For some reason, triathlon attracts many who want to dig into the science of how to train, researching questions like, "Why do I need long runs AND short fast runs?" "Why should I train my core so much if I am not in a sit-up competition?" "Swimming is really the only technique-oriented sport, right?"
It all starts with base training. Marc Evans writes about base training in Triathlete's Edge. The following is an excerpt from his book reprinted here with permission from Human Kinetics.
Having spent many years training for fitness, it wasn't until the last few years I became aware of how delicate a balancing act it can be of knowing how and when to push yourself toward greater fitness and avoiding injury.
I have had many injuries and hope I've learned how to approach training with the long tern goal of staying healthy and injury free. I would often push myself too hard when I did not need to or it was not the right time to push. Maybe I did not give myself enough of a rest, either between intervals, sets, or laps. It absolutely is a science and the more I read and study, the more I am able to understand when and WHY I do the things I do.
With the idea of sharing that, I posed several questions to my physical therapy group that helps heal me, Elite Physical Therapy in Charlotte, NC. Kelly Floyd started this the group and Joe and Lesley have joined in the last year. They are immensely qualified and have vast sports experience themselves as well as treating patients of all ages and ailments.
I treasure their input and advice. Here's some advice I hope you can learn from as well.
What are the training rules of thumb and why are they important to follow?
Always break a sweat before stretching. Think of your cold muscle as a piece of bacon out of the freezer. You bend it and it breaks! Heat it up and it bends much easier!
It all starts with the core, the area of your body from your diaphragm to your groin. When running, jumping, cycling, swimming, or weight training, sitting, standing, bending, you name it, keep your spinal alignment perfect. Your spine is made to be stabilized, not twisted and bent. That’s what our other joints are for.
As any athlete knows, stretching is a very important component of a training regimen. There are a few well-regarded thoughts on stretching.

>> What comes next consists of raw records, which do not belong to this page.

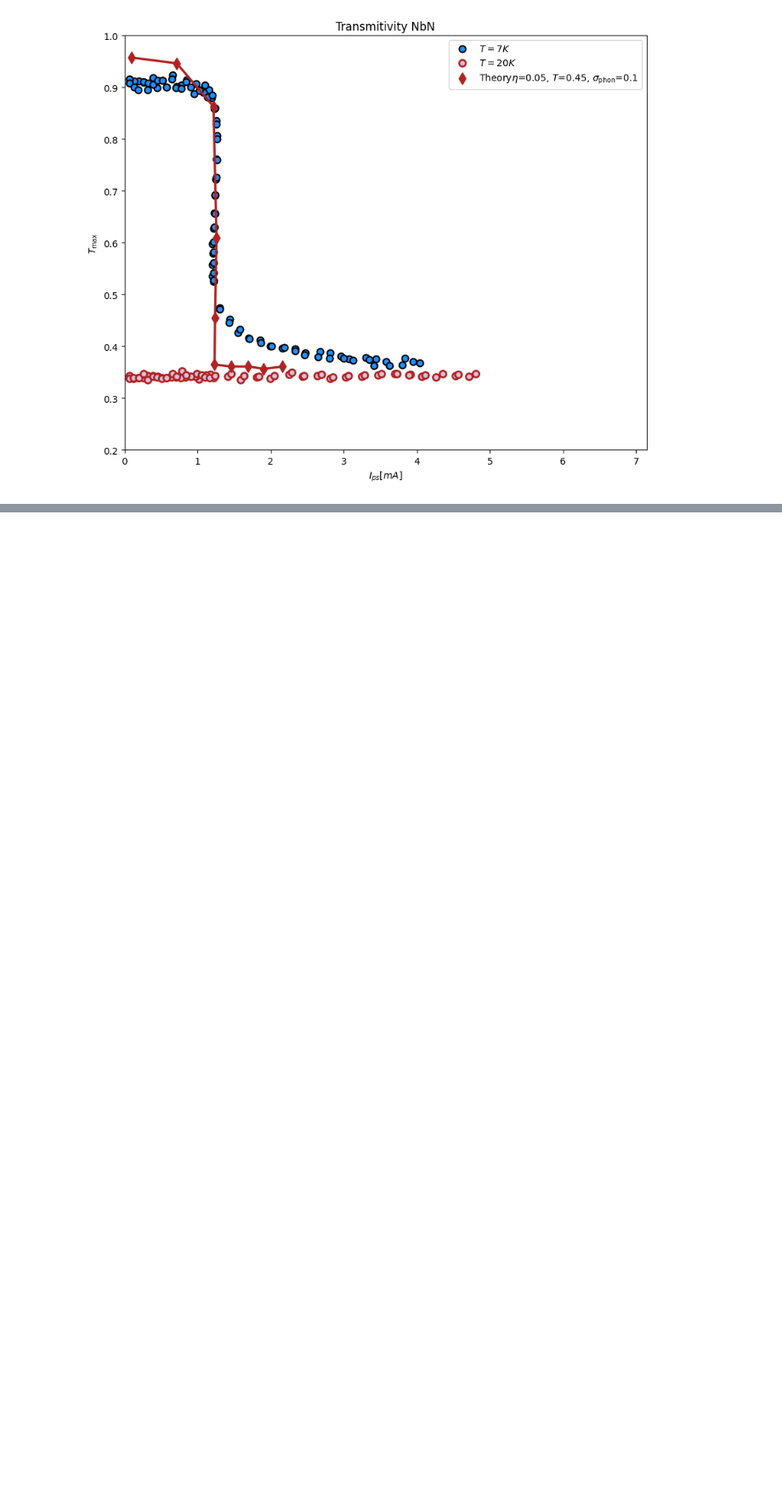
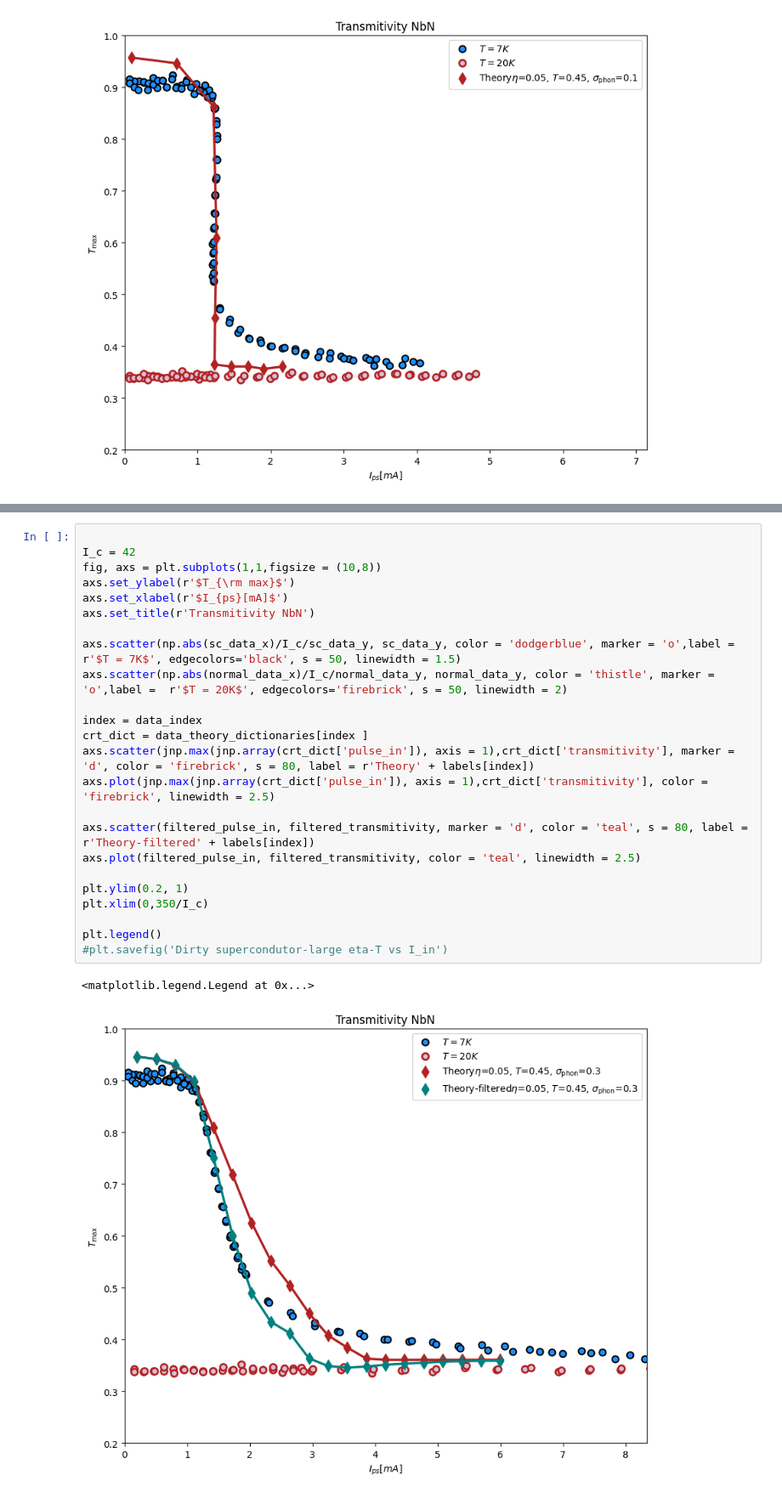
Before and after one commit to j-curtis/psBQP, a Jupyter notebook: Usadel_run.ipynb, the cells around one changed output, grey strips where cells are left out. Shown at 85% size. Drawn from its saved outputs; the diff is of its cells as text; blank space fills up the shorter version.

```diff
--- a/Usadel_run.ipynb
+++ b/Usadel_run.ipynb
@@ -797,0 +908,27 @@ plt.legend()
+# %%
+
+I_c = 42
+fig, axs = plt.subplots(1,1,figsize = (10,8))
+axs.set_ylabel(r'$T_{\rm max}$')
+axs.set_xlabel(r'$I_{ps}[mA]$')
+axs.set_title(r'Transmitivity NbN')
+
+axs.scatter(np.abs(sc_data_x)/I_c/sc_data_y, sc_data_y, color = 'dodgerblue', marker = 'o',label = r'$T = 7K$', edgecolors='black', s = 50, linewidth = 1.5)
+axs.scatter(np.abs(normal_data_x)/I_c/normal_data_y, normal_data_y, color = 'thistle', marker = 'o',label =  r'$T = 20K$', edgecolors='firebrick', s = 50, linewidth = 2)
+
+index = data_index
+crt_dict = data_theory_dictionaries[index ]
+axs.scatter(jnp.max(jnp.array(crt_dict['pulse_in']), axis = 1),crt_dict['transmitivity'], marker = 'd', color = 'firebrick', s = 80, label = r'Theory' + labels[index])
+axs.plot(jnp.max(jnp.array(crt_dict['pulse_in']), axis = 1),crt_dict['transmitivity'], color = 'firebrick', linewidth = 2.5)
+
+axs.scatter(filtered_pulse_in, filtered_transmitivity, marker = 'd', color = 'teal', s = 80, label = r'Theory-filtered' + labels[index])
+axs.plot(filtered_pulse_in, filtered_transmitivity, color = 'teal', linewidth = 2.5)
+
+plt.ylim(0.2, 1)
+plt.xlim(0,350/I_c)
+
+plt.legend()
+#plt.savefig('Dirty supercondutor-large eta-T vs I_in')
+# %% [output]
+<matplotlib.legend.Legend at 0x...>
+[figure, added]
```
Also changed, not shown: parts of 16 cells of this notebook, 7 other files.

First - always warm up before stretching. My PT gave this example - imagine putting a rubber band in the freezer for a while and another one under warm running water. Which do you think will stretch more and stretch easier without breaking? The one that has been in warm water, of course. You do not have to run several miles to warm up enough to stretch but even walking a little bit until you feel your body more active. Your body will thank you with fewer injuries. Stretching cold is putting more stress on muscles that are not ready for it and are likely to create a circumstance where injury can occur.

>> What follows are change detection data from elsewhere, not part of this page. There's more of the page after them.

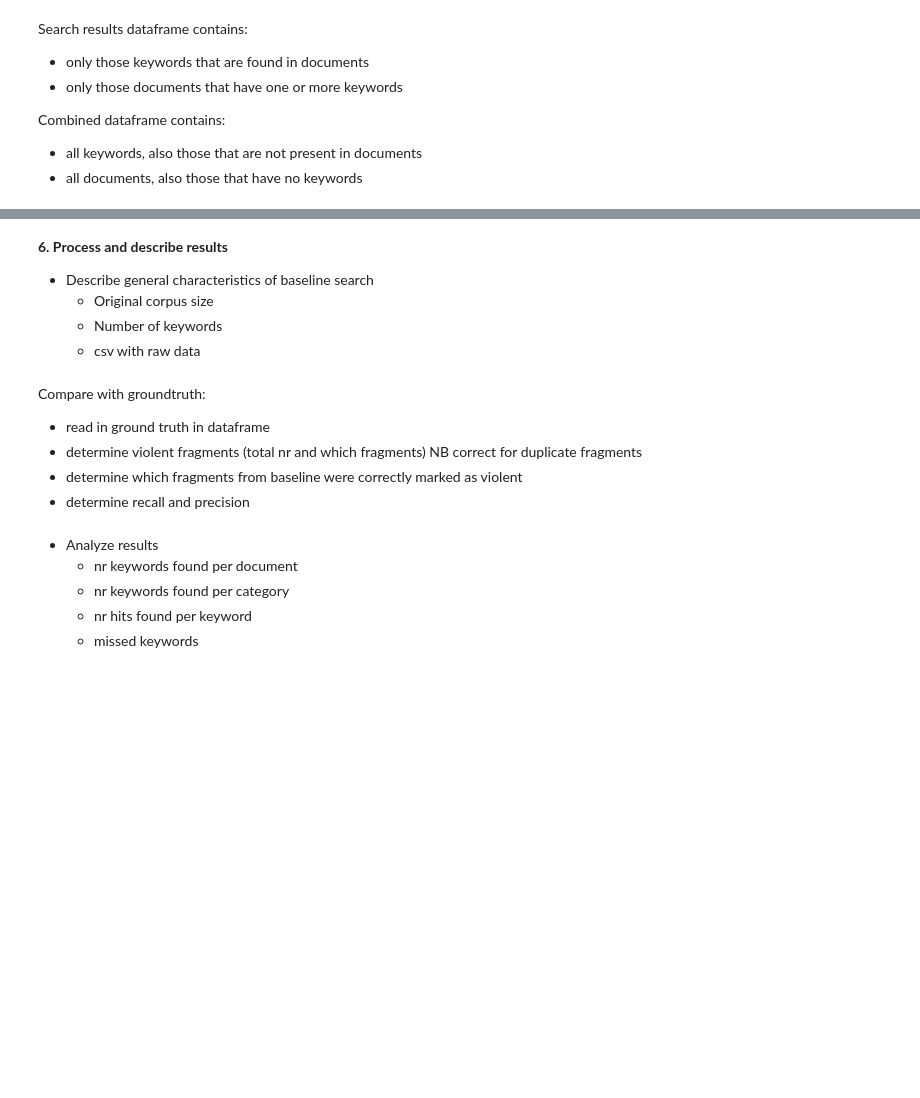
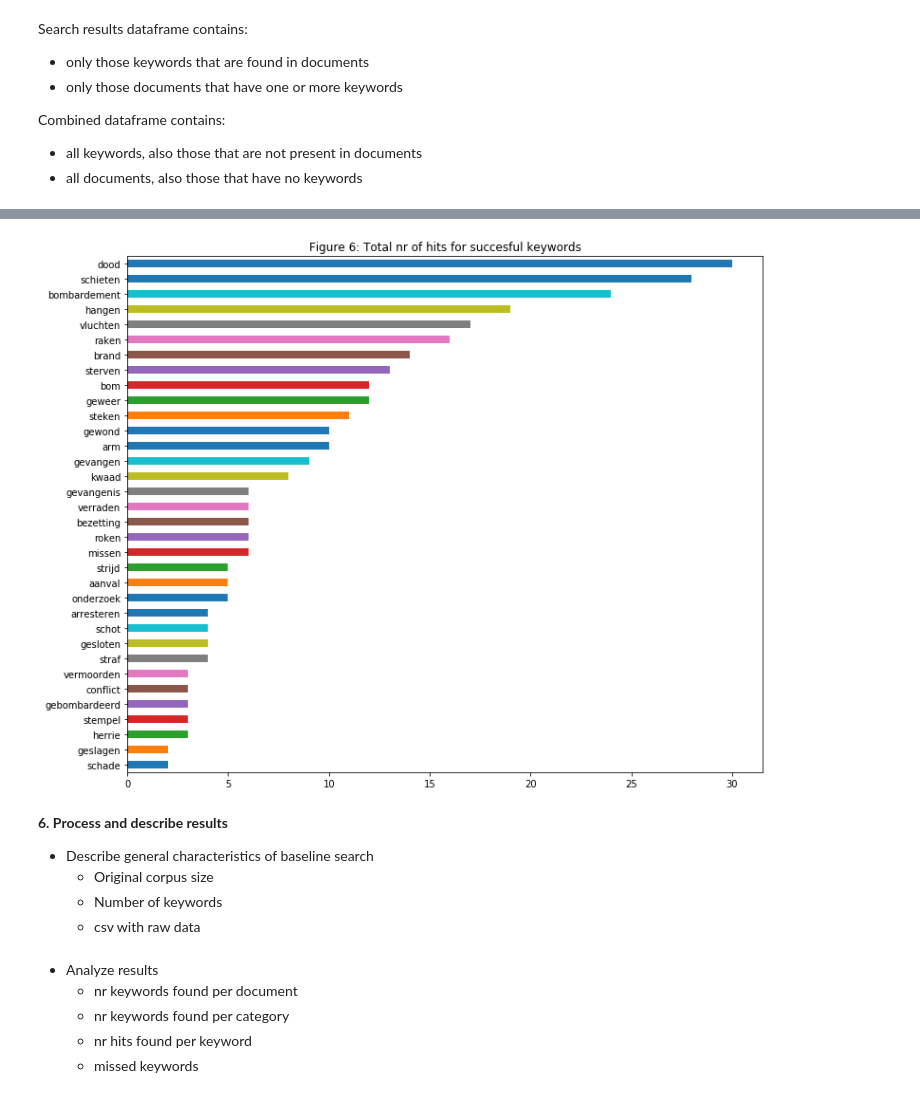
Before and after one commit to ADAH-EviDENce/baseline_search, a Jupyter notebook: notebooks/EviDENce_baseline_search_engine.ipynb, the cells around one changed output, grey strips where cells are left out. Drawn from its saved outputs; the diff is of its cells as text; code cells hidden in the pictures; blank space fills up the shorter version.

```diff
--- a/notebooks/EviDENce_baseline_search_engine.ipynb
+++ b/notebooks/EviDENce_baseline_search_engine.ipynb
@@ -140,3 +110,7 @@ results_df.set_index([titles_list], inplace=True)
+# %%
+indexdir = os.path.join(os.sep,search_dir,"indexdir")
+
+results_df = search_corpus(indexdir,nl_mention_query)
 # %% [markdown]
 Search results dataframe contains:
 * only those keywords that are found in documents
@@ -162,0 +163,13 @@ merged_df = merged_df.drop(columns = surplus)
+# %%
+merged_df['hits']=merged_df.sum(axis=1)
+
+base_vio_df = merged_df[merged_df['hits'] > 0]
+
+# Add columns with clean titles to enable comparison
+titles = base_vio_df.index.values.tolist()
+new_titles = [title.split('_lemma')[0] for title in titles]
+se = pd.Series(new_titles)
+base_vio_df['clean title'] = se.values
+
+# Select correctly annotated violent fragments
+base_vio_df['correct']= base_vio_df['clean title'].isin(gt_vio_df['clean title'])
@@ -162,0 +191,10 @@ merged_df = merged_df.drop(columns = surplus)
+# %%
+compare_report = os.path.join(report, "base_vs_gt.csv")
+
+base_vio_df.to_csv(compare_report)
+
+
+# Which keywords were succesful?
+correct_df = base_vio_df[base_vio_df['correct'] == True]
+clean_correct_df = correct_df.loc[:, (correct_df != 0).any(axis=0)]
+clean_correct_df.columns
@@ -163,3 +212,15 @@ merged_df = merged_df.drop(columns = surplus)
+# %%
+# Create Series for keywords
+succesful_keywords = pd.Series(clean_correct_df.sum().iloc[:-1])
+
+sum_keywords = sum_keywords.sort_values(ascending=True)
+p6 = sum_keywords.iloc[-35:-1].plot(kind='barh', figsize = (12,10))
+
+p6.set_title('Figure 6: Total nr of hits for succesful keywords')
+
+p6.get_figure().savefig(os.path.join(report,"Succesful_keywords.png"))
+# %% [output]
+[figure, added]
 # %% [markdown]
 **6. Process and describe results**
 
@@ -191,9 +252,3 @@ with open(report_summary, 'w') as file_handler:
 # Store raw data
 report_raw_data = os.path.join(report,"Baseline_results.csv")
 merged_df.to_csv(report_raw_data)
-# %% [markdown]
-Compare with groundtruth:
-* read in ground truth in dataframe
-* determine violent fragments (total nr and which fragments) NB correct for duplicate fragments
-* determine which fragments from baseline were correctly marked as violent
-* determine recall and precision
```
Also changed, not shown: parts of 19 cells of this notebook, 1 other file.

Second - Understand that a long lean muscle that has been trained and stretched through its range of motion and can used through its range of motion is more useful and efficient than a shortened tight one.
In the last 3 years in particular, I have been working on my core strength and stretching. It helped my back problems, rehab after back surgery, swimming and stability. The core is the connector between your upper and lower body and should be thought of as a vital link for triathlon.
When you run, you swing your arms to counter to your leg movement. In the middle is the core. If you get out of your saddle while cycling, your hands grasp the handlebars while feet are in the pedals. The middle link is the core. The link between your stroke and your kick while swimming is your core.
As I increased my core strength, I noticed simple functional things in daily life also got easier like bending over, getting up and good posture. These make so much more of a difference now than when I was 18 years old.